My husband had affairs, was violent, spent all our money. I will therefore be compensated and get more money in the divorce, won’t I?’ Probably not. There are two kinds of conduct, ‘personal’, that upsets one party, such as meanness, cruelty and laziness, and ‘financial’, when one party spends huge amounts of money in a way that is difficult to quantify, (unlike houses and cars) and is now ‘gone’. Personal misconduct is common but rarely taken into account, unless it is severe (like a shooting or stabbing of the spouse or sexual abuse of a child). In these cases, the perpetrator is likely to be punished financially.
Examples of financial misconduct would be monies spent gambling, on drugs, excess alcohol or prostitutes. In cases of financial misconduct, the court has the ability to “add back” the money spent as if the money were still available for division. In situations where one party secretly squirrels money away out of greed, and with the sole intention of depriving the other, then this money may be added back. However, gambling, drug or alcohol consumption, if consumed as part of an addiction, probably will not be, as it will usually be considered an illness rather than an intention to deprive.
In one recent case a husband spent £500,000 on cocaine and prostitutes. The Judge refused to ‘add back’ saying she had married him so must ‘take him as she found him’. The behaviour in this case reminds me of the George Best quote: ‘Half my money I spent on women and booze. The rest I wasted’.

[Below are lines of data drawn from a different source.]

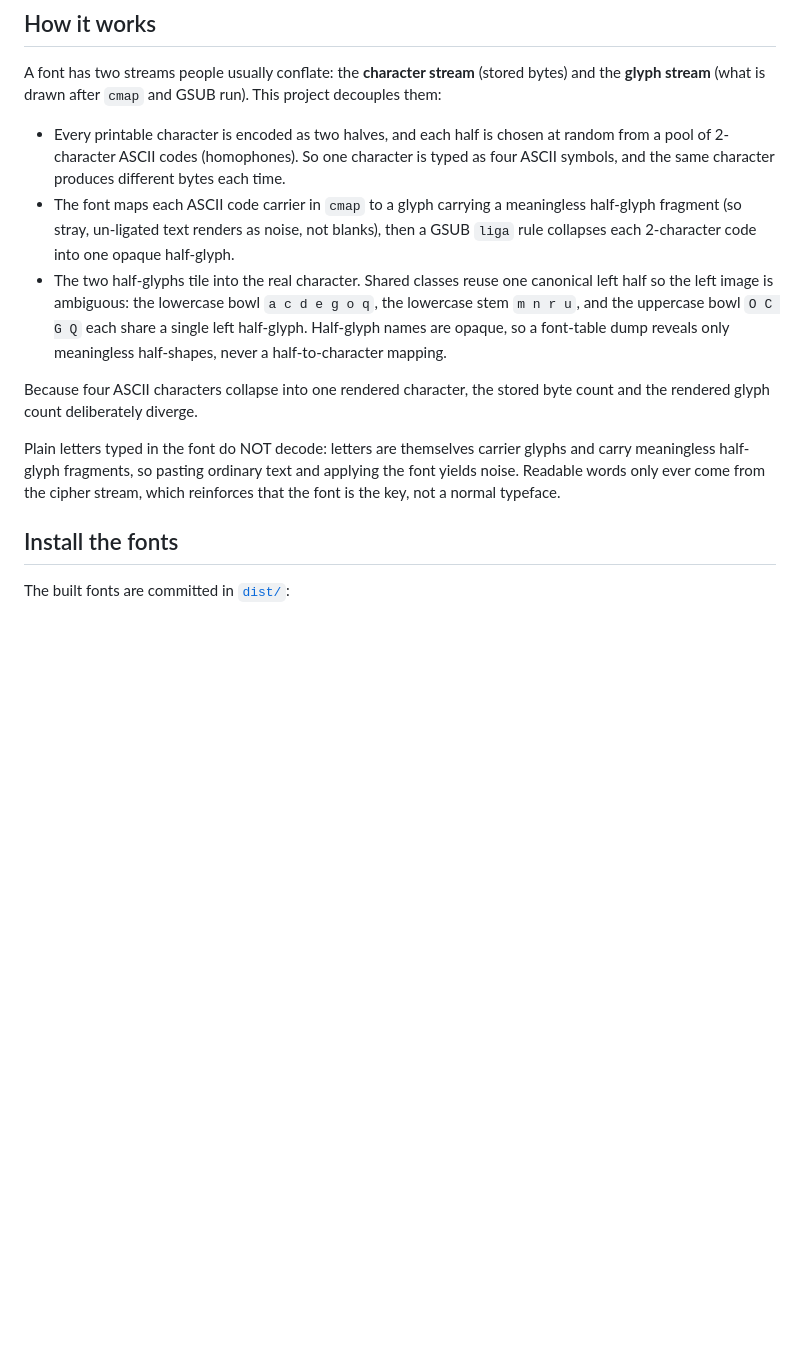
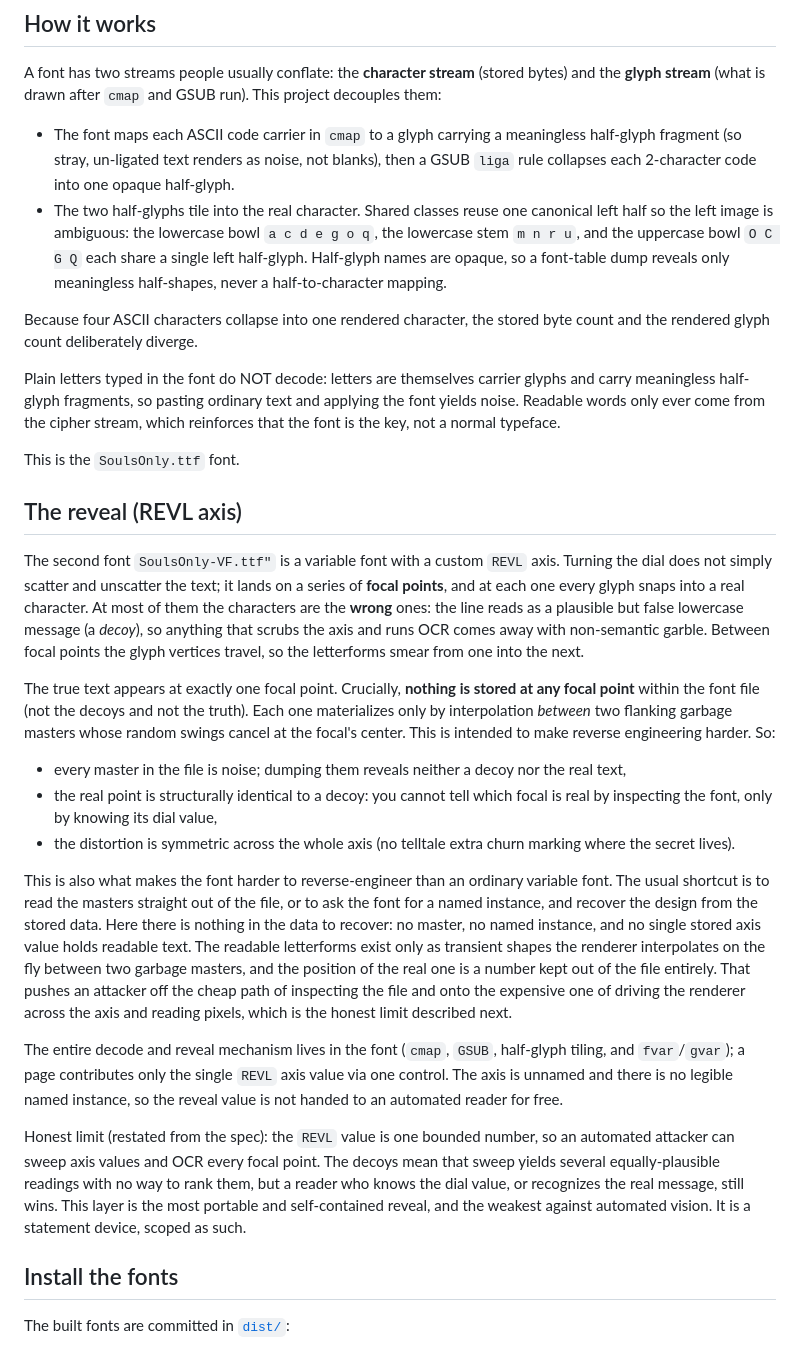
Before and after one commit to convictional/souls-only, a Markdown page: README.md, the part around one of its changes. GitHub-like rendering; blank space fills up the shorter version.

Commit message:
docs(readme): rewrite the intro and framing in my own words

```diff
--- a/README.md
+++ b/README.md
@@ -109,10 +68,6 @@ A font has two streams people usually conflate: the **character stream** (stored
 bytes) and the **glyph stream** (what is drawn after `cmap` and GSUB run). This
 project decouples them:
 
-- Every printable character is encoded as two halves, and each half is chosen at
-  random from a pool of 2-character ASCII codes (homophones). So one character is
-  typed as four ASCII symbols, and the same character produces different bytes
-  each time.
 - The font maps each ASCII code carrier in `cmap` to a glyph carrying a
   meaningless half-glyph fragment (so stray, un-ligated text renders as noise,
   not blanks), then a GSUB `liga` rule collapses each 2-character code into one
@@ -131,6 +86,54 @@ Plain letters typed in the font do NOT decode: letters are themselves carrier
 glyphs and carry meaningless half-glyph fragments, so pasting ordinary text and
 applying the font yields noise. Readable words only ever come from the cipher
 stream, which reinforces that the font is the key, not a normal typeface.
+
+This is the `SoulsOnly.ttf` font.
+
+## The reveal (REVL axis)
+
+The second font `SoulsOnly-VF.ttf"` is a variable font with a custom `REVL` axis. Turning the dial
+does not simply scatter and unscatter the text; it lands on a series of
+**focal points**, and at each one every glyph snaps into a real character. At
+most of them the characters are the **wrong** ones: the line reads as a
+plausible but false lowercase message (a *decoy*), so anything that scrubs the
+axis and runs OCR comes away with non-semantic garble. Between focal points the
+glyph vertices travel, so the letterforms smear from one into the next.
+
+The true text appears at exactly one focal point. Crucially, **nothing is
+stored at any focal point** within the font file (not the decoys and not the truth). Each one
+materializes only by interpolation *between* two flanking garbage masters whose
+random swings cancel at the focal's center. This is intended to make reverse engineering harder. So:
+
+- every master in the file is noise; dumping them reveals neither a decoy nor
+  the real text,
+- the real point is structurally identical to a decoy: you cannot tell which
+  focal is real by inspecting the font, only by knowing its dial value,
+- the distortion is symmetric across the whole axis (no telltale extra churn
+  marking where the secret lives).
+
+This is also what makes the font harder to reverse-engineer than an ordinary
+variable font. The usual shortcut is to read the masters straight out of the
+file, or to ask the font for a named instance, and recover the design from the
+stored data. Here there is nothing in the data to recover: no master, no named
+instance, and no single stored axis value holds readable text. The readable
+letterforms exist only as transient shapes the renderer interpolates on the fly
+between two garbage masters, and the position of the real one is a number kept
+out of the file entirely. That pushes an attacker off the cheap path of
+inspecting the file and onto the expensive one of driving the renderer across
+the axis and reading pixels, which is the honest limit described next.
+
+The entire decode and reveal mechanism lives in the font (`cmap`, `GSUB`,
+half-glyph tiling, and `fvar`/`gvar`); a page contributes only the single `REVL`
+axis value via one control. The axis is unnamed and there is no legible named
+instance, so the reveal value is not handed to an automated reader for free.
+
+Honest limit (restated from the spec): the `REVL` value is one bounded number,
+so an automated attacker can sweep axis values and OCR every focal point. The
+decoys mean that sweep yields several equally-plausible readings with no way to
+rank them, but a reader who knows the dial value, or recognizes the real
+message, still wins. This layer is the most portable and self-contained reveal,
+and the weakest against automated vision. It is a statement device, scoped as
+such.
 
 ## Install the fonts
 
```
Also changed, not shown: other parts of README.md (+19 -111 lines).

It is important that people understand that in most cases misconduct, whether personal or financial will not affect the financial outcome. Do not presume, and always obtain, good legal advice to avoid throwing good money after bad.